### What to produce
Among the lines below, which ones contain the word "format"? Copy every such line.

-- Provided entries follows --

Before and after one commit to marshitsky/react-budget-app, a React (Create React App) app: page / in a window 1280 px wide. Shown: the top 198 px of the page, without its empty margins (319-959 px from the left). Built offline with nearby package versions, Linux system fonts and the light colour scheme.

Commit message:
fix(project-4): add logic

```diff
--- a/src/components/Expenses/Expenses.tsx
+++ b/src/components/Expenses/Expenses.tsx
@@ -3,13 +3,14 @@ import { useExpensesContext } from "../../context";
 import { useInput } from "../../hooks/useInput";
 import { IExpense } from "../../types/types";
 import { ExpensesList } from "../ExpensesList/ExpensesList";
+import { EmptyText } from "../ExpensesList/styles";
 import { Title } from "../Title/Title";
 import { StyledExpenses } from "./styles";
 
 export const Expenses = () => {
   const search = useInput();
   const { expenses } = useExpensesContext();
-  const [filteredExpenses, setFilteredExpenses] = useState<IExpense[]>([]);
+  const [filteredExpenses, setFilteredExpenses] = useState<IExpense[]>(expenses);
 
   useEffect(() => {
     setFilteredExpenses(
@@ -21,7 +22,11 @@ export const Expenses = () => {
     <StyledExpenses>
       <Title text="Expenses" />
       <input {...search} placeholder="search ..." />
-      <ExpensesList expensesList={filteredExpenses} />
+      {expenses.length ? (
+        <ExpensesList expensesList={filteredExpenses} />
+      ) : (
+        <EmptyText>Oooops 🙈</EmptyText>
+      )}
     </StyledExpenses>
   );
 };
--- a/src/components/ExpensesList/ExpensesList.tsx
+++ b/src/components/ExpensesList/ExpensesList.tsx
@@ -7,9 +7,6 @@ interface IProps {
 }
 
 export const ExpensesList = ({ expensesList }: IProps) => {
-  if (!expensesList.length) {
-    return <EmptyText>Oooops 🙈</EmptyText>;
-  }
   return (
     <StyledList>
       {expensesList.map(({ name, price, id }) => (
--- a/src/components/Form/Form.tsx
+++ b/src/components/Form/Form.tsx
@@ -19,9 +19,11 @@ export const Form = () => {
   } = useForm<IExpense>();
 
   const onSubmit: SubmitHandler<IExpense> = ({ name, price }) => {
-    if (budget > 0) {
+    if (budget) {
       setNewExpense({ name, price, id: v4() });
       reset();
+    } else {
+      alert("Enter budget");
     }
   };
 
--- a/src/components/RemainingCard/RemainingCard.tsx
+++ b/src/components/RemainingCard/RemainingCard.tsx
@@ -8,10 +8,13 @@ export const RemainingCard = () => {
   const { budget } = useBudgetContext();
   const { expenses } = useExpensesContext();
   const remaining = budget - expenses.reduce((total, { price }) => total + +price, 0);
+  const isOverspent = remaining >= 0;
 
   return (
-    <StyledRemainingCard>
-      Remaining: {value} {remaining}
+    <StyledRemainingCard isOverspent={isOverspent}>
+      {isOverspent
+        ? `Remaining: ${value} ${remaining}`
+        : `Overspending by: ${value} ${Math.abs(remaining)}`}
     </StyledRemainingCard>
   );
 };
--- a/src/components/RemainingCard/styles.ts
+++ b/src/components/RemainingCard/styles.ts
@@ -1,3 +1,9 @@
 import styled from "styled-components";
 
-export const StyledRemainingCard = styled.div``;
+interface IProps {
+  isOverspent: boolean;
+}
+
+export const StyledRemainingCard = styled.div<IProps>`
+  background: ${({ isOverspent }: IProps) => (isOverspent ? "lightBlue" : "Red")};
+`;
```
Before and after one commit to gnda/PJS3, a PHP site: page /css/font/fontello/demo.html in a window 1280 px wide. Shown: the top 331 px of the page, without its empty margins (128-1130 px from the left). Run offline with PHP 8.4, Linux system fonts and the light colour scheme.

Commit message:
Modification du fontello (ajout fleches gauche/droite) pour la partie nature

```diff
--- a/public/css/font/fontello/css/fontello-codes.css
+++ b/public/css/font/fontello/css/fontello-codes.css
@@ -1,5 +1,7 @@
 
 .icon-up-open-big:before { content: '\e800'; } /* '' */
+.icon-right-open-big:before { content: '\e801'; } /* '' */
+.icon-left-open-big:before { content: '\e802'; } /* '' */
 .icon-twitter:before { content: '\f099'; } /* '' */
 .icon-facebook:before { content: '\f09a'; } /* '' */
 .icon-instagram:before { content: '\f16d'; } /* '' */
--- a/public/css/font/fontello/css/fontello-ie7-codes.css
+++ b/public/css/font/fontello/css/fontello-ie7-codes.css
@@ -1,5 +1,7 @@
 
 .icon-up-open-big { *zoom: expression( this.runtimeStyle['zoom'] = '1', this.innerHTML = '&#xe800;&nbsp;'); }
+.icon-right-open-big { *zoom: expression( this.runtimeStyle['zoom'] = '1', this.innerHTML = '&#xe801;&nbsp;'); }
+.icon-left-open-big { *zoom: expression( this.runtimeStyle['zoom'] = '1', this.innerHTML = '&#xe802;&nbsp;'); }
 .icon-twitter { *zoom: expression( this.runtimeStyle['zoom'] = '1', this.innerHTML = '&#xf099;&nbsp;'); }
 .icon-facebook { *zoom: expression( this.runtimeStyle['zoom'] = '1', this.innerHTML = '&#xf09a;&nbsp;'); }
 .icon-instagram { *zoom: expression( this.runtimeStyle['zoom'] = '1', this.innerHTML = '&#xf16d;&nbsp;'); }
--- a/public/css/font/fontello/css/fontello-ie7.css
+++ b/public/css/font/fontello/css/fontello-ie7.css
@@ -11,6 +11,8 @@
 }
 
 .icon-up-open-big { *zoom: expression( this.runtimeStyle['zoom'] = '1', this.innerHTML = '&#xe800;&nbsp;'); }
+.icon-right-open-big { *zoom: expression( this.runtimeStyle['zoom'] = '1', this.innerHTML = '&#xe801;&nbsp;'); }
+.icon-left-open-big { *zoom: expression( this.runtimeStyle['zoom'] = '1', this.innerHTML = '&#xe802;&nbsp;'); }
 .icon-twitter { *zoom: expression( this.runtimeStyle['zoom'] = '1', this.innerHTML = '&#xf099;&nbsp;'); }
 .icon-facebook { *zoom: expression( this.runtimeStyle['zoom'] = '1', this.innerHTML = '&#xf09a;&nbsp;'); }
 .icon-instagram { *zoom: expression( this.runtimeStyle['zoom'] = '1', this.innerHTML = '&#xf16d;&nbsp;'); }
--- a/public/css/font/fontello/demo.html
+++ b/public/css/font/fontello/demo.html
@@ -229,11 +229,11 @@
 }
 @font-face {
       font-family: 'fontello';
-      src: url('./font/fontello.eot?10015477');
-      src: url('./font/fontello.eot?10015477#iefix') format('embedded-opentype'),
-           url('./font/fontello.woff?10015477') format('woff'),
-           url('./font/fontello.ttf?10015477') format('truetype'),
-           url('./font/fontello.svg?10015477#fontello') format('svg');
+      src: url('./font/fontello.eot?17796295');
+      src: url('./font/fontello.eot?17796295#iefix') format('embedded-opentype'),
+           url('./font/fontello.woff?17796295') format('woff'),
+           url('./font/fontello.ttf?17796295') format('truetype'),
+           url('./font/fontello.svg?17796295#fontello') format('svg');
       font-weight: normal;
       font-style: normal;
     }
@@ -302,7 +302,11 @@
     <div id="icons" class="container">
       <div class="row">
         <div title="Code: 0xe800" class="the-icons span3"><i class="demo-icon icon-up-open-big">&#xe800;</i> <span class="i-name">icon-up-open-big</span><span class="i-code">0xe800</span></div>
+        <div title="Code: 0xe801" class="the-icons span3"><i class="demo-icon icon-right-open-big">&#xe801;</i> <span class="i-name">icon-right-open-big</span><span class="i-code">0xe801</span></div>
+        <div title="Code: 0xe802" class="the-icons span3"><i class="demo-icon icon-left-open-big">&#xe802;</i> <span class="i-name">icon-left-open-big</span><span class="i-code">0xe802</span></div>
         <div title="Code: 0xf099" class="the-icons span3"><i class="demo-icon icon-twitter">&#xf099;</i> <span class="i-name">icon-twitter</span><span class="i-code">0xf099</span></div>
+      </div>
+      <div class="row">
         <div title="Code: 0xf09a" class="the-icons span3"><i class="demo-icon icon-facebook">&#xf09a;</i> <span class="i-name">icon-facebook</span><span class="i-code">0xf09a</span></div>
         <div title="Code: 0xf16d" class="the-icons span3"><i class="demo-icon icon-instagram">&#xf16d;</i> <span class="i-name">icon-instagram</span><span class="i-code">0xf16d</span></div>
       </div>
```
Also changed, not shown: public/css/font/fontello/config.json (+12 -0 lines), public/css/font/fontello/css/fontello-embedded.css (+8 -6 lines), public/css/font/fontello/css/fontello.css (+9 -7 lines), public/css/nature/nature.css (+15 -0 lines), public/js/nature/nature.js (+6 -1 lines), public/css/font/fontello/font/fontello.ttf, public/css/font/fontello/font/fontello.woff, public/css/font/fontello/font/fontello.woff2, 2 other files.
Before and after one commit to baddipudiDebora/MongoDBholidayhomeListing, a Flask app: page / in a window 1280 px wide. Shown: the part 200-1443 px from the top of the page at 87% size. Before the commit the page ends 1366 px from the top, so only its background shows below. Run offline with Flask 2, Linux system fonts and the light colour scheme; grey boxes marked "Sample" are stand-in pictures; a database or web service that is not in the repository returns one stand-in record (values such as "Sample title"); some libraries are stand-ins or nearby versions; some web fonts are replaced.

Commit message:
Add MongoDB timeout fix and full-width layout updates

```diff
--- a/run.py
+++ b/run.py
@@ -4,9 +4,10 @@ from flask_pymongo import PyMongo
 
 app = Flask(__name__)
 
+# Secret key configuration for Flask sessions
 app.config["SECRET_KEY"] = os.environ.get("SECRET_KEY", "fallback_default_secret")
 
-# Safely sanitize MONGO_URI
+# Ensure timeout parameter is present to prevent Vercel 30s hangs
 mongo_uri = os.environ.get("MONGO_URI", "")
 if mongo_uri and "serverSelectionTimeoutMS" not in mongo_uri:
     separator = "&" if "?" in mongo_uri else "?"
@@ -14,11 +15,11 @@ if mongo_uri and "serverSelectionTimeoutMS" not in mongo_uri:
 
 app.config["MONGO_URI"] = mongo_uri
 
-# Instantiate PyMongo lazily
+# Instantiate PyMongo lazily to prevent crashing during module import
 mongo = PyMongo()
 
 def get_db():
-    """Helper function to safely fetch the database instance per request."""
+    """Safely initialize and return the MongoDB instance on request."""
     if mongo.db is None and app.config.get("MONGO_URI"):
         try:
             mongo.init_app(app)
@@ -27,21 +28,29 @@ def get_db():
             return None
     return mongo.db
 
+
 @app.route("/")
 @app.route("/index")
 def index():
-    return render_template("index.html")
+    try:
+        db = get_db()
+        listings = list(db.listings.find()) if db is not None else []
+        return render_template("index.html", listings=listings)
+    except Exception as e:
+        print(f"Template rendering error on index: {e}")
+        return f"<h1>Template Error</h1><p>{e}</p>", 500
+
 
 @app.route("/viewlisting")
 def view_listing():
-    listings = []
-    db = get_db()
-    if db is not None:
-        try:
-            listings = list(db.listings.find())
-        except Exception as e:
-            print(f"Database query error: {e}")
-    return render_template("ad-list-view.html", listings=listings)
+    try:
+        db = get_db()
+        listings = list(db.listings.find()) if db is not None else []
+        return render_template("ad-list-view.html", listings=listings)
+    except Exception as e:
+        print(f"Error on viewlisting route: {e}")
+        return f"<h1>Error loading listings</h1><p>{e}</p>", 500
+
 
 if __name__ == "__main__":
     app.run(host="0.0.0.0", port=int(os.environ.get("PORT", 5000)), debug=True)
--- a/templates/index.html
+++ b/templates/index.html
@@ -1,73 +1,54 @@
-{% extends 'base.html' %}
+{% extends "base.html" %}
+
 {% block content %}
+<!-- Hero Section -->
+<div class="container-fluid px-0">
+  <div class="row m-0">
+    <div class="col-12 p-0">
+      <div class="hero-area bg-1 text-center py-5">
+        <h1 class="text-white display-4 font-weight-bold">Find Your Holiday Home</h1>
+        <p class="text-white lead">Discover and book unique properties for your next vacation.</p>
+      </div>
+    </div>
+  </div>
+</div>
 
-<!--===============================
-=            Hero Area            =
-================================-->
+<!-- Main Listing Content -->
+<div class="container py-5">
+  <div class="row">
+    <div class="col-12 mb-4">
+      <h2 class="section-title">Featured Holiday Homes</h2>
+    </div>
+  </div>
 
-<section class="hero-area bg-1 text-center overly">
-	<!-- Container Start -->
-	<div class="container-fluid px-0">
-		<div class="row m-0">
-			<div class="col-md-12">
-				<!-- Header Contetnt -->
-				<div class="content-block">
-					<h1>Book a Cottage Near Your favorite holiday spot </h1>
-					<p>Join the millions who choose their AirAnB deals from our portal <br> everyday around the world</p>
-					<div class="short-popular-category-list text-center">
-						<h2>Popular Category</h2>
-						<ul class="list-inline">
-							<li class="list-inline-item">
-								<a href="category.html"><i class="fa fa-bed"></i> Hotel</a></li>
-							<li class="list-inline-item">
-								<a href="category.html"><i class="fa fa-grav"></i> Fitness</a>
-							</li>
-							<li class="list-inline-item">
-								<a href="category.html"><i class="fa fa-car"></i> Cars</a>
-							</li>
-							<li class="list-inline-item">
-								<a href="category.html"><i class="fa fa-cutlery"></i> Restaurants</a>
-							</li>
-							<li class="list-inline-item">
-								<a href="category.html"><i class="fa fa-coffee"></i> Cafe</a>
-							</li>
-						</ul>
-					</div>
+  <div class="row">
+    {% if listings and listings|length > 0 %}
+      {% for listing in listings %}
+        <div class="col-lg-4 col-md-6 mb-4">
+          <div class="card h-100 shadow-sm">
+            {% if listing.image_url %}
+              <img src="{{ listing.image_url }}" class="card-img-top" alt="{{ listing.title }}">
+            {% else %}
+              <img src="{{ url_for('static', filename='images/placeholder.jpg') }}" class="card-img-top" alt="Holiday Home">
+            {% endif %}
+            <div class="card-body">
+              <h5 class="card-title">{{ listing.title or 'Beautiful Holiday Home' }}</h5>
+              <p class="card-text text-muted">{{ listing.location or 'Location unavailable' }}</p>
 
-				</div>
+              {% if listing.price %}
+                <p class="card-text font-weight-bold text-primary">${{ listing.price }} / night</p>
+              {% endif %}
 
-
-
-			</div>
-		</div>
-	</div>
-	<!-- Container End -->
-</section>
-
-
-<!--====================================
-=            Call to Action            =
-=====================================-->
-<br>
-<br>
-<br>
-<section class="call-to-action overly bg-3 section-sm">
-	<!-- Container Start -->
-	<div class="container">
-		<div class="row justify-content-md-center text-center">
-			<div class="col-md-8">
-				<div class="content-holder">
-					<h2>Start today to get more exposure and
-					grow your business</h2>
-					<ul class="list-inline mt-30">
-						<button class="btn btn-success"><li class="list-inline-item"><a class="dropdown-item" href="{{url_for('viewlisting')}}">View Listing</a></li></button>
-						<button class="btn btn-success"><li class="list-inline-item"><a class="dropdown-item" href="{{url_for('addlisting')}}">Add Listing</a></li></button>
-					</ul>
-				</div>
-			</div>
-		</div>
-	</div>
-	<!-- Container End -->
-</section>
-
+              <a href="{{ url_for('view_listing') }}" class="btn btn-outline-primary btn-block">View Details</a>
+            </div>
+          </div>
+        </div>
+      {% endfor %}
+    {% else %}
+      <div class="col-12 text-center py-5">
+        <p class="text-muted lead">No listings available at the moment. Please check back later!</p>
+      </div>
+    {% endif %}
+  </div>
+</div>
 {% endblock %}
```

-- Provided entries concluded --

### Output for this exercise
-      src: url('./font/fontello.eot?10015477#iefix') format('embedded-opentype'),
-           url('./font/fontello.woff?10015477') format('woff'),
-           url('./font/fontello.ttf?10015477') format('truetype'),
-           url('./font/fontello.svg?10015477#fontello') format('svg');
+      src: url('./font/fontello.eot?17796295#iefix') format('embedded-opentype'),
+           url('./font/fontello.woff?17796295') format('woff'),
+           url('./font/fontello.ttf?17796295') format('truetype'),
+           url('./font/fontello.svg?17796295#fontello') format('svg');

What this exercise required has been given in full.